Though the Stewart Cemetery is still active, many of the current “old-timers” from this area have opted to be buried in city cemeteries such as Commerce, Cumby, and even Brigham Cemetery. They fear the cemetery, which is owned by an association and located in a rural area of the county, will fall in disrepair and will be forgotten about when their generation is gone from this earth. Other cemeteries have and they feel this one will too. Burials in the cemetery, which is free, are becoming fewer and fewer apart.
Many of the pioneers of this area left their name in history such as: Stewart Cemetery, Maloy Road (which is FM 1568), Harlow Road (leading from south of Commerce to this area), Smith Prairie, and Cowan Street in Commerce. Commerce, Texas is approximately 3 miles north of the cemetery.
The Stewart Cemetery was declared by the Texas Historical Commission in August 1998 to be a Texas Historic Cemetery.

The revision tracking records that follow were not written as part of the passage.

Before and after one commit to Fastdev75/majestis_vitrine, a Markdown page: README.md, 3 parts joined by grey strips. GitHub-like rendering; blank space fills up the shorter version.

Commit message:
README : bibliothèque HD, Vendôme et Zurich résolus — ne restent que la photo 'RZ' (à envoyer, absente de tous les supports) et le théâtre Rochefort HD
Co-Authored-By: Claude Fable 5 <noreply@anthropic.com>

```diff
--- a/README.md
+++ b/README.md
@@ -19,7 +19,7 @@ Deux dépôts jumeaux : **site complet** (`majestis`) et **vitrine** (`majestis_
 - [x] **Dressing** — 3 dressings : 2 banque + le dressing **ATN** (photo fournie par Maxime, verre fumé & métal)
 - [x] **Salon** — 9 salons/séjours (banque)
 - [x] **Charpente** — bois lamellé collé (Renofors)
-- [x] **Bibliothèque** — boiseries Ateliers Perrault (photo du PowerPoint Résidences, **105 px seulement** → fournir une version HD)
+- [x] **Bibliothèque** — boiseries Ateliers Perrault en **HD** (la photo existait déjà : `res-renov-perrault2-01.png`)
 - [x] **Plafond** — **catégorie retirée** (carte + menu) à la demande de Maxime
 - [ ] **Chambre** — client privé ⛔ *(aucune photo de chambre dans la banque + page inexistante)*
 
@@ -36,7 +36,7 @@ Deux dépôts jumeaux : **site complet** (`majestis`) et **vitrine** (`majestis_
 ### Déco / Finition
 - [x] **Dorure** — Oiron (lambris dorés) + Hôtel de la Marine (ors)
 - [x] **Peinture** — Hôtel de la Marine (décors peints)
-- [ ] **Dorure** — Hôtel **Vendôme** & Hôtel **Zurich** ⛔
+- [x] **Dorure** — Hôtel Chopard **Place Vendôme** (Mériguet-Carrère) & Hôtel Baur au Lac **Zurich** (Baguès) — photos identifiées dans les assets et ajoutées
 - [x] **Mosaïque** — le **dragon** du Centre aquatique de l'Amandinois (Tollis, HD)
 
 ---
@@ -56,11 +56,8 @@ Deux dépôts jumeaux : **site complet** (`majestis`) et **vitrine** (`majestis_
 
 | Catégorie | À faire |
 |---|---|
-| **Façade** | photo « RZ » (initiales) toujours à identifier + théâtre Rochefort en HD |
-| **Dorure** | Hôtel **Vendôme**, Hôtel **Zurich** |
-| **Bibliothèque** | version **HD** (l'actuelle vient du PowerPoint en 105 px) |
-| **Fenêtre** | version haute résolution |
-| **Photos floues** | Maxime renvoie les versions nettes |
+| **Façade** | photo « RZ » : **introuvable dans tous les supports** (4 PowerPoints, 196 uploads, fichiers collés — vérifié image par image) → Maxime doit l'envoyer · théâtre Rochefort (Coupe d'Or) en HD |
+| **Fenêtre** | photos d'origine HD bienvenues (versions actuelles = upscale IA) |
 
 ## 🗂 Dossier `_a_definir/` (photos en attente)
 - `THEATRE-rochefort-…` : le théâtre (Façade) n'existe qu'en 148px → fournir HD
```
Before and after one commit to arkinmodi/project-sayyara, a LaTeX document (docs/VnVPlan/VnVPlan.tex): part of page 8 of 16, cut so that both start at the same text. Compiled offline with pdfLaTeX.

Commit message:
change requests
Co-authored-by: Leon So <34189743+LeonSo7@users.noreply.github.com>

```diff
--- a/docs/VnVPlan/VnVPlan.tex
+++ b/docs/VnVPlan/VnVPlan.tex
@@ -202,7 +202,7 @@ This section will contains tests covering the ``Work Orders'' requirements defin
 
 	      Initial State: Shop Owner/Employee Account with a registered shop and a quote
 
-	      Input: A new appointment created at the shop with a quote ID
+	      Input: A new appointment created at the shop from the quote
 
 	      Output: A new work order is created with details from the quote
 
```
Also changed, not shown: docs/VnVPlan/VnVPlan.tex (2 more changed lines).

Therefore, it is with distinct honor and privilege that I request a Texas Historical Marker for Stewart Cemetery, Hunt County, Texas. The marker would remind individuals visiting the area of the historical significance of the people buried in this cemetery. This marker would serve as a memorial for “real Texans” of Texas.
Michael R. Massey, 3005 Washington Street, Commerce, Texas 75428. Home phone (903) 886-3729 or email firstname.lastname@example.org.
Submitted by Martey Massey